“I was sad when I thought I might not graduate,” he said from his hospital bed this week. “When I got in the hospital, it was one of the first things I thought about.”

Doctors admitted Komonte to Spectrum Health Helen DeVos Children’s Hospital over a month ago after he fell ill with a fusobacterium infection.

It left him weakened and in pain, but his nurses have come to see him as one of the strongest kids they know.

“He is always trying to push himself, even when the pain is strong,” said Marlie Vipond, PT, a physical therapist on Komonte’s care team. “He always wants to do better.

“One day he was so certain to push through the pain, just to sit up in his hospital bed,” Vipond said. “He’s a really tough kid.”

The condition has affected many of the joints and biological systems in Komonte’s body.

Physical therapists and occupational therapists have been working with him daily. The team spends hours helping him reach simple goals, such as sitting up in the bed and getting into a chair.

“Komonte is such a strong fighter,” said Megan Hoefakker, RN, one of his nurses. “I am so glad we could celebrate all of his accomplishments both inside and outside of the hospital.  We are so proud of him.”

On Friday, Helen DeVos Children’s Hospital joined forces with Grand Rapids Public Schools on a plan to deliver a special surprise to Komonte: a graduation ceremony he would never forget.

A crowd of nearly 30 people—family, friends, hospital staff and teachers and staff from Komonte’s school—attended the ceremony.
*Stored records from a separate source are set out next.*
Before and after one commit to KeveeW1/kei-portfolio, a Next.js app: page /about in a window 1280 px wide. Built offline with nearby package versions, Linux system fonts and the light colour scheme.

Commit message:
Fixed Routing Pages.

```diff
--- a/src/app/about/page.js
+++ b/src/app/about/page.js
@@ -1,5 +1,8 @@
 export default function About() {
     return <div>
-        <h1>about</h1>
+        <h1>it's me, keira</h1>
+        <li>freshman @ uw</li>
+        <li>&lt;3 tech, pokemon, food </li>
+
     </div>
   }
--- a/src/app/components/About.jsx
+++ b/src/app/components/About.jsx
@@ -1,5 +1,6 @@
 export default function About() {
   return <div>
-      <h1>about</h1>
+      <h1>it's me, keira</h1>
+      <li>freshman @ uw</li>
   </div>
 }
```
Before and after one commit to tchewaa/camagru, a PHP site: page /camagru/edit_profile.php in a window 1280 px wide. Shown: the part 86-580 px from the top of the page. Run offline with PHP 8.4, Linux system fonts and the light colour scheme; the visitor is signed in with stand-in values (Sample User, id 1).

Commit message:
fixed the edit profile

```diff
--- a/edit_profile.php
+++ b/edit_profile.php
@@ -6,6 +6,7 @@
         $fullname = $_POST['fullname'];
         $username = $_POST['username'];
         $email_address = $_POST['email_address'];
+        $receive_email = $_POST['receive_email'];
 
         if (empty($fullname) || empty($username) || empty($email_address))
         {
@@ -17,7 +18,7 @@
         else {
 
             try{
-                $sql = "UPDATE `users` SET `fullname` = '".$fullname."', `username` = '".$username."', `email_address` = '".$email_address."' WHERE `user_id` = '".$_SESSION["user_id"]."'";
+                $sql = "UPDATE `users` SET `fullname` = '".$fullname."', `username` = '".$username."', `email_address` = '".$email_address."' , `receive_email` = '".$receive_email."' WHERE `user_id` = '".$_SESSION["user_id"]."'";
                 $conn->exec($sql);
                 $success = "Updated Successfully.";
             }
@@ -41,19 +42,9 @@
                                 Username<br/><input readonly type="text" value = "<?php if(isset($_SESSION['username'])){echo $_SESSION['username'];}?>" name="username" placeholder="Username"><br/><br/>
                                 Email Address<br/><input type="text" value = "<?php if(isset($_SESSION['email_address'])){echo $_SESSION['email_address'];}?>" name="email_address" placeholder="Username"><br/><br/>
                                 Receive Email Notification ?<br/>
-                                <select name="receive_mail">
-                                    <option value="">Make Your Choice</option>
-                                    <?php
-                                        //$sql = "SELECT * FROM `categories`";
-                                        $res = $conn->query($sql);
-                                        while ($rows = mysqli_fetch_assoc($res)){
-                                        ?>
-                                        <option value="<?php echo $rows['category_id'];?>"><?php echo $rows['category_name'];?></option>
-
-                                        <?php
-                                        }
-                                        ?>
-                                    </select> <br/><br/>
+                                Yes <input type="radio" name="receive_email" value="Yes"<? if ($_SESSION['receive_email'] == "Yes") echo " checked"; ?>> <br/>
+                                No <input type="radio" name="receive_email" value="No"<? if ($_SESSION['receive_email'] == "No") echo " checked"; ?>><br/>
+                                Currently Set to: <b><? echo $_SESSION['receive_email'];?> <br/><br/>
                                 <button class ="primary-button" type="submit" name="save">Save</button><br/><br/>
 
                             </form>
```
Kenyatta Hill, principal at University Prep Academy, kicked off the ceremony and addressed the crowd while presenting Komonte his cap and gown.

Hill read the full commencement speech that had been delivered at the school’s official ceremony and she kept the event highly official. “Pomp and Circumstance” even played in the background.

“We felt strongly that every student works hard and we knew Komonte had worked really hard outside the walls of the school,” Hill said. “It is important to recognize his hard work, dedication and, of course, his great smile and personality, too.”

Toward the end of the ceremony, Komonte made it official as he moved the tassel on his hat.

“Congratulations, sir!” Hill said.

Komonte dried a few tears from his eyes as his mother, Jessie Ivy, thanked everyone for their continued support.

“I want to thank you all for being here … for helping my son while he was going through so much,” Ivy said. “I really do appreciate it.”

As Ivy cut the cake—donated by the local Dairy Queen—friends and family came forward one by one to congratulate the graduate.

“We are really happy to be able to celebrate this important academic milestone that he has worked 12 years toward,” said Sarah Smith, the hospital teacher at the Dick and Linda Antonini Hospital School Program at Helen DeVos Children’s Hospital. “It was great to have his school and medical team on hand to help celebrate with his family.

“It shows a great collaboration between his school, the hospital school program, child life, music therapy and care management,” Smith said.

Annie LeClere, also Komonte’s teacher at the hospital school program, said he’s the sweetest kid.

Every time she would walk into his hospital room, even in the middle of a movie, he would drop what he was doing to engage in his lessons.

He’s recently become interested in a health care career, too.

“After seeing what they all do here at the hospital, Komonte expressed interest in becoming a nurse one day,” Ivy said.

Meanwhile, Komonte continues to work diligently to get things back to normal. He’s working especially hard to get back to walking. He loves playing basketball and he’d like to get back to that, too.

“When I saw his face today, he was so happy,” his mom said. “And he was even happier when he saw the principal come out with his cap, gown and diploma.”

Kamonte smiled and closed out the ceremony with a few parting words.

“I love you all,” he said. “Thank you everyone for coming. I appreciate all of you. And I’m glad I made it.”